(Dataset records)
= Beginning of Section =

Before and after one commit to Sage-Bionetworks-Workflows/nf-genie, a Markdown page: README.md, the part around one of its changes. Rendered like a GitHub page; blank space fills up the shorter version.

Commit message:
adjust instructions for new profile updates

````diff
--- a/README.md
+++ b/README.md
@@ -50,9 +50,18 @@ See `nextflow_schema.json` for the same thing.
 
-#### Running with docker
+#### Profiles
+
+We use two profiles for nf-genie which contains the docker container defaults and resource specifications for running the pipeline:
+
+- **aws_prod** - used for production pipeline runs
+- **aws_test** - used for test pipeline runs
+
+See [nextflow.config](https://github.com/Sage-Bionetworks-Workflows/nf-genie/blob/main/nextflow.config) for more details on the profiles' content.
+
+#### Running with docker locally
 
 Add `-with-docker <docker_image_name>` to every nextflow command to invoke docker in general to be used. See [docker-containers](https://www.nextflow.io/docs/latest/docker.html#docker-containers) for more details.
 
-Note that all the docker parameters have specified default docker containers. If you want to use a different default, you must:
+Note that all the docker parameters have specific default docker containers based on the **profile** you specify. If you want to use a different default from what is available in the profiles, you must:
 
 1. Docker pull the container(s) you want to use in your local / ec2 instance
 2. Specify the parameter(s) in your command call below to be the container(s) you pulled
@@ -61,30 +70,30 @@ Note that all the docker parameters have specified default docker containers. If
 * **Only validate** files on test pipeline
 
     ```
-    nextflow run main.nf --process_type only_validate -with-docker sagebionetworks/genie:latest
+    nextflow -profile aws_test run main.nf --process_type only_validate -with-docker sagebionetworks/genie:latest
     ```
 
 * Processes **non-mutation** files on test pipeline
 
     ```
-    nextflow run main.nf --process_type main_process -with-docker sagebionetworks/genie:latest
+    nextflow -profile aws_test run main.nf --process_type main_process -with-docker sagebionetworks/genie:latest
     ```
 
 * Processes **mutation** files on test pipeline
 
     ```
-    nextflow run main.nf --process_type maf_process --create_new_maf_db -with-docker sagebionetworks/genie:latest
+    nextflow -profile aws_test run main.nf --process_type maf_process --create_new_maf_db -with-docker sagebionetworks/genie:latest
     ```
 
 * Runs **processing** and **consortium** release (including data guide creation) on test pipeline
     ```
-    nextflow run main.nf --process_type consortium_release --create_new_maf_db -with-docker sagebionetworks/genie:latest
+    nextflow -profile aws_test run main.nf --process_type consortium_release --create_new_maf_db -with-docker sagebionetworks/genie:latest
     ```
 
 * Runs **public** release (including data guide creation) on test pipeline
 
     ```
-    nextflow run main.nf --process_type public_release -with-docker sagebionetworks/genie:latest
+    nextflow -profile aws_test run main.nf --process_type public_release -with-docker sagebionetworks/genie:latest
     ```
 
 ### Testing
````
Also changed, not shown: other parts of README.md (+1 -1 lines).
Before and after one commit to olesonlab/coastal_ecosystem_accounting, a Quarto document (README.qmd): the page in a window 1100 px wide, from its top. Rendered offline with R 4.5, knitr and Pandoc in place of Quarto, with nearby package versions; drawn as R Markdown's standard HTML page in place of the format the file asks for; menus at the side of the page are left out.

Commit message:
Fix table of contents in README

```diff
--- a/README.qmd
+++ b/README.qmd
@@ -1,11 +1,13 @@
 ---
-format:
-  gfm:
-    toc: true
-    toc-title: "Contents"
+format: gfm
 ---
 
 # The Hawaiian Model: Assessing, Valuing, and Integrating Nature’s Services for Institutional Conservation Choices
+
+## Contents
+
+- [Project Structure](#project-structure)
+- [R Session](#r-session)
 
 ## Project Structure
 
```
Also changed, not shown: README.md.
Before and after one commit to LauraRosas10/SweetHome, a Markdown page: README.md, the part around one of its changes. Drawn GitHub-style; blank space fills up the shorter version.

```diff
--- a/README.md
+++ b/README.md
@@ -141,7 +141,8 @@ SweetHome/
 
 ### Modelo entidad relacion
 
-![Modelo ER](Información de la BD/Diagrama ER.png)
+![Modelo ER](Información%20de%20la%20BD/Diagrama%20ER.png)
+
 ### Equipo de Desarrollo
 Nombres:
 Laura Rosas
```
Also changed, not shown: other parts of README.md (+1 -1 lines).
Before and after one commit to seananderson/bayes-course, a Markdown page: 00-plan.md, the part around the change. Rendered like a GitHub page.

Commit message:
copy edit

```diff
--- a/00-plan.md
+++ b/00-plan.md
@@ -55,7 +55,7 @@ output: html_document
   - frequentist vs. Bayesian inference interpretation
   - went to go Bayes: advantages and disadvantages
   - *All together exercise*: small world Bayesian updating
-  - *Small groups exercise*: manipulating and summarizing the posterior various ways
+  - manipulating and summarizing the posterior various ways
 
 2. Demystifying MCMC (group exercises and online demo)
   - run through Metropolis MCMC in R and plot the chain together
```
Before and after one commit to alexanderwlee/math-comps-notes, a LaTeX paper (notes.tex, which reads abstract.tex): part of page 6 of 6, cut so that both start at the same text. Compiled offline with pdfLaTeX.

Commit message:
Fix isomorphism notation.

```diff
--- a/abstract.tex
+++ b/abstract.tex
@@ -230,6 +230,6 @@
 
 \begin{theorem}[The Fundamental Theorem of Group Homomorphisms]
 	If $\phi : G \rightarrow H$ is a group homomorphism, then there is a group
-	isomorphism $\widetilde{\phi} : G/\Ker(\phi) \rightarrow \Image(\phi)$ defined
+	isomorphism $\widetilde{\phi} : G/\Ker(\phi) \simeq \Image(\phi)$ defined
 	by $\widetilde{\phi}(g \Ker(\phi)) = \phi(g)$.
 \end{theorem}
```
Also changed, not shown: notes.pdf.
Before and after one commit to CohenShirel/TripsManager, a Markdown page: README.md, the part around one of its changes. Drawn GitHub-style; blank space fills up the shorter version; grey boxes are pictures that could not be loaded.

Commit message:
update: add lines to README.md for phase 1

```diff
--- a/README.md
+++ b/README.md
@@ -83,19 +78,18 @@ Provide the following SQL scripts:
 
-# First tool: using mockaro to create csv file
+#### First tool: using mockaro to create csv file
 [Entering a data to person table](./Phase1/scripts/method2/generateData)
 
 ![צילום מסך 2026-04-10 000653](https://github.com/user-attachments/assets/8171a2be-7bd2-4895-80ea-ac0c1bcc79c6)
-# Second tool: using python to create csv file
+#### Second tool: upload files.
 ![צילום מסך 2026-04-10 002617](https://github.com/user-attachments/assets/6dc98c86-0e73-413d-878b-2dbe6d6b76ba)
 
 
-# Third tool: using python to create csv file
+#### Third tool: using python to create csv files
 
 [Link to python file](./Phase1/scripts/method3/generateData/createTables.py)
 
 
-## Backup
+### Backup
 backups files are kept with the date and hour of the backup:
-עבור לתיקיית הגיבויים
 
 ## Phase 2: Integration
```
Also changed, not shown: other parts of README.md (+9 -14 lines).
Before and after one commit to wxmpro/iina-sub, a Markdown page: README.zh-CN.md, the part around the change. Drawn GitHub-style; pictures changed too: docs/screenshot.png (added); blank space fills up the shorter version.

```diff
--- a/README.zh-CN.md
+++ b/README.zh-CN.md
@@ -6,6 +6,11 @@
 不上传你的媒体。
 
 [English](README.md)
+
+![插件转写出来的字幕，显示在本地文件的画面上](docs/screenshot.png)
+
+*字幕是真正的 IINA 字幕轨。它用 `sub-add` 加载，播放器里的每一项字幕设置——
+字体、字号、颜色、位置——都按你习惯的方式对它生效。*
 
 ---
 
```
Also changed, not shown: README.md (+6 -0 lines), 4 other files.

= End of Section =

* _YOUR TASK_: Take every line from the data that includes the word "lines".

* _SOLUTION_:
Also changed, not shown: other parts of README.md (+1 -1 lines).
Also changed, not shown: other parts of README.md (+1 -1 lines).
update: add lines to README.md for phase 1
Also changed, not shown: other parts of README.md (+9 -14 lines).
Also changed, not shown: README.md (+6 -0 lines), 4 other files.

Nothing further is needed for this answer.